[Opening TASK INPUTS section]

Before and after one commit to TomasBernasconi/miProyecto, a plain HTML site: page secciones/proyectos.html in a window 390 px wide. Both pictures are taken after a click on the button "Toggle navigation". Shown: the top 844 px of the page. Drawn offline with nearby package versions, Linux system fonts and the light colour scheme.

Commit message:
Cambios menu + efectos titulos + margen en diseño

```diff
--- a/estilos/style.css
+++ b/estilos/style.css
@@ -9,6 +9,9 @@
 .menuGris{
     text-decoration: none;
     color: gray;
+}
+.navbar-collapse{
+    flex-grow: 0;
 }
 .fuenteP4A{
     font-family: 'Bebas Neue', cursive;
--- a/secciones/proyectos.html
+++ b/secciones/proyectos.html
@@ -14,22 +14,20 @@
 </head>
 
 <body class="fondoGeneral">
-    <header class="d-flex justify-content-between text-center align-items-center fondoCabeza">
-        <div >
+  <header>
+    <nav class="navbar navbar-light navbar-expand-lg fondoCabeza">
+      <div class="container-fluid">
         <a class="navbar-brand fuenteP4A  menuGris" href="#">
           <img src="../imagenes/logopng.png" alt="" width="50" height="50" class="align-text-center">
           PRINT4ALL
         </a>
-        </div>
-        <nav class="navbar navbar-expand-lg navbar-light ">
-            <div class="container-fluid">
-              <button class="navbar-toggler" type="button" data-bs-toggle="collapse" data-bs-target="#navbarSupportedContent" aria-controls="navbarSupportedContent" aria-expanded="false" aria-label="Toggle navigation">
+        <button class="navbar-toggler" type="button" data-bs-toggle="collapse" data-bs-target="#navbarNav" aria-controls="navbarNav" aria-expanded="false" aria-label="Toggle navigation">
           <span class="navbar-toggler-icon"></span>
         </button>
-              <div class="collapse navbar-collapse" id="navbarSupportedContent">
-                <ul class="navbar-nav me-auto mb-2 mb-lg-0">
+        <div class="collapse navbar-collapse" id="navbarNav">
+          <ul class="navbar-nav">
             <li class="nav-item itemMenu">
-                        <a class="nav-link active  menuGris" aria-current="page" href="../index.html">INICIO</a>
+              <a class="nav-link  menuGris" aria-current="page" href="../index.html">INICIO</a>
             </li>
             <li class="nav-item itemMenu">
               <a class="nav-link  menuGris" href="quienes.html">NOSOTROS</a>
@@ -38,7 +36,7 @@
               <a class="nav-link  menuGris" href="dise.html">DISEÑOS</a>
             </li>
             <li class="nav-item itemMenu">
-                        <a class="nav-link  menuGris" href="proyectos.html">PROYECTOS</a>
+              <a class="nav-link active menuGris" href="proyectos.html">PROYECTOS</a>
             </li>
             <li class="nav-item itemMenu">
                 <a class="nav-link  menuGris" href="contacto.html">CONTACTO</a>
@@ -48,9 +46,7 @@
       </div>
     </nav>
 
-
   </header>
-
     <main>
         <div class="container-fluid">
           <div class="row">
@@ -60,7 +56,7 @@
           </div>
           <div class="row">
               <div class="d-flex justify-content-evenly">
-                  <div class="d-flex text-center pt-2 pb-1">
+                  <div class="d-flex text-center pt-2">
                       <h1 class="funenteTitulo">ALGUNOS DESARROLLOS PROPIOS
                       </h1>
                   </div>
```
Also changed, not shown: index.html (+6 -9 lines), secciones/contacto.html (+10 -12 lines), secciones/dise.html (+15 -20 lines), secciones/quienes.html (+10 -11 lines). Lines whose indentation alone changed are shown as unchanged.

[Closing TASK INPUTS section]

_PROBLEM DESCRIPTION_
Note how many lines in the listing above hold the string "menuGris", then give only that figure.

_REPLY TO THE TASK_
9